Minnie’s mother was now left alone with four daughters under the age of 10. And so Sylvia made her return to Ohio in a covered wagon alone with the girls. With her flaming red hair, she evaded attach or capture by Native Americans who, as it has been told treated her kindly as they had never seen a woman with red hair. The 1870 Ohio Census finds Minnie Lamb (age 9) with her mother, Sylvia and sisters in Bedford Township near other family members. Occupation for Minnie (age 9), Adelle (age 11), and Luella (age 13) is listed as “Seating chairs”. Moving toward the 1880 Ohio Census, Minnie (age 19) (Occupation: “Seating chairs”) is with her mother, Sylvia and one sister Ada (age 21) who was a teacher. Future census records continue to show Minnie living with her mother until Sylvia’s death in 1926. Minnie continued to live in the home Sylvia had made for the girls at 51 Columbus St. in Bedford, Ohio and she continued to work as a clerk in a dry good/variety store as listed in the 1920 census to her death at the age of 78 on September 30, 1941.
It appears she was very close and devoted to her mother, Sylvia as well as her sisters. At some point in the 1920’s, Minnie and Sylvia took a trip back to Minnesota and Indiana to visit old friends, her “parents” graves and Hudson’s grave in Iowa. She kept a journal and noted how much it had all changed and how “growd up” the grass was that she could not find her parent’s graves, but was certain she had walked over them. It was a trip to cherish and share memories with her youngest daughter, Minnie Ett Lamb. As for her sisters, we are certain they were all close. Incredibly, Minnie and her sister, Eva Adelle Lamb (m. Christian J. Milz) died within hours of each other.
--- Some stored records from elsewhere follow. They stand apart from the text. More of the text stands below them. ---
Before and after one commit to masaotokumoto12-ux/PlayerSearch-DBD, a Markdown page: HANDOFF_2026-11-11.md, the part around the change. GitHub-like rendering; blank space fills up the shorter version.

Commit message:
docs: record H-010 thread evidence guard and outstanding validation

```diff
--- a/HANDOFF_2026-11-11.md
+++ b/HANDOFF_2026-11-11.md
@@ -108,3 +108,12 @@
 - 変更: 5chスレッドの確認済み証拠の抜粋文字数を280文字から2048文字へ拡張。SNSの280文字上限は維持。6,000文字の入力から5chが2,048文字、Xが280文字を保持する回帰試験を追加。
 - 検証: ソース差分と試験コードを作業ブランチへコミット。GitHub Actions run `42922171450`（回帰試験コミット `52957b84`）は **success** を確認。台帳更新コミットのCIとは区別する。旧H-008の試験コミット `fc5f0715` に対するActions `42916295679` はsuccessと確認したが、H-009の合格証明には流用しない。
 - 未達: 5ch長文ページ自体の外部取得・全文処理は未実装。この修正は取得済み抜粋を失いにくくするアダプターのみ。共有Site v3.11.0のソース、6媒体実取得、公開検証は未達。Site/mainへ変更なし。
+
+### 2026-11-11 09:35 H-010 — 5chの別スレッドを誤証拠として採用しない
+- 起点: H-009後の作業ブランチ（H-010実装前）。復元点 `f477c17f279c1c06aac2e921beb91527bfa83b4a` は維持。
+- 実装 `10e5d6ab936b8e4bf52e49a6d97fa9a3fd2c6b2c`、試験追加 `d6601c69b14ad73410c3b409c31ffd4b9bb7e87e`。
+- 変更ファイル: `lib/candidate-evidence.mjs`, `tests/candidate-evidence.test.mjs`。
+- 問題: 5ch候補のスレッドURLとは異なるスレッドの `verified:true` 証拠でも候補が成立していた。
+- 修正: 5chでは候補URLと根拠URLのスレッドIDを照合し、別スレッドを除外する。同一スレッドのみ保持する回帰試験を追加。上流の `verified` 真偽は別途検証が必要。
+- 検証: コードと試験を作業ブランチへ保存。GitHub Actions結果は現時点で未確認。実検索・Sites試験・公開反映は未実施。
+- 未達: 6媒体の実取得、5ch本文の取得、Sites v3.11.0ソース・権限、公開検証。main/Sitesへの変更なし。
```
For every bachelor/bachelorette in the family tree, there are hidden stories that shape who they are and the choices they made. Sometimes, life has a way of shaping the choices. Minnie Ett Lamb is much admired as I took time to learn more about what her world may have been like as she made her journey from childhood to womanhood, from a frontier child to the age of urban expansion in Bedford Towship just outside of Cleveland, Ohio in the early 1900’s and from Civil War to The Great Depression and World Wars. She is much admired as she was laid to rest beside her mother, Sylvia at Bedford Cemetery in Bedford, Ohio. The youngest daughter continues to be at her side.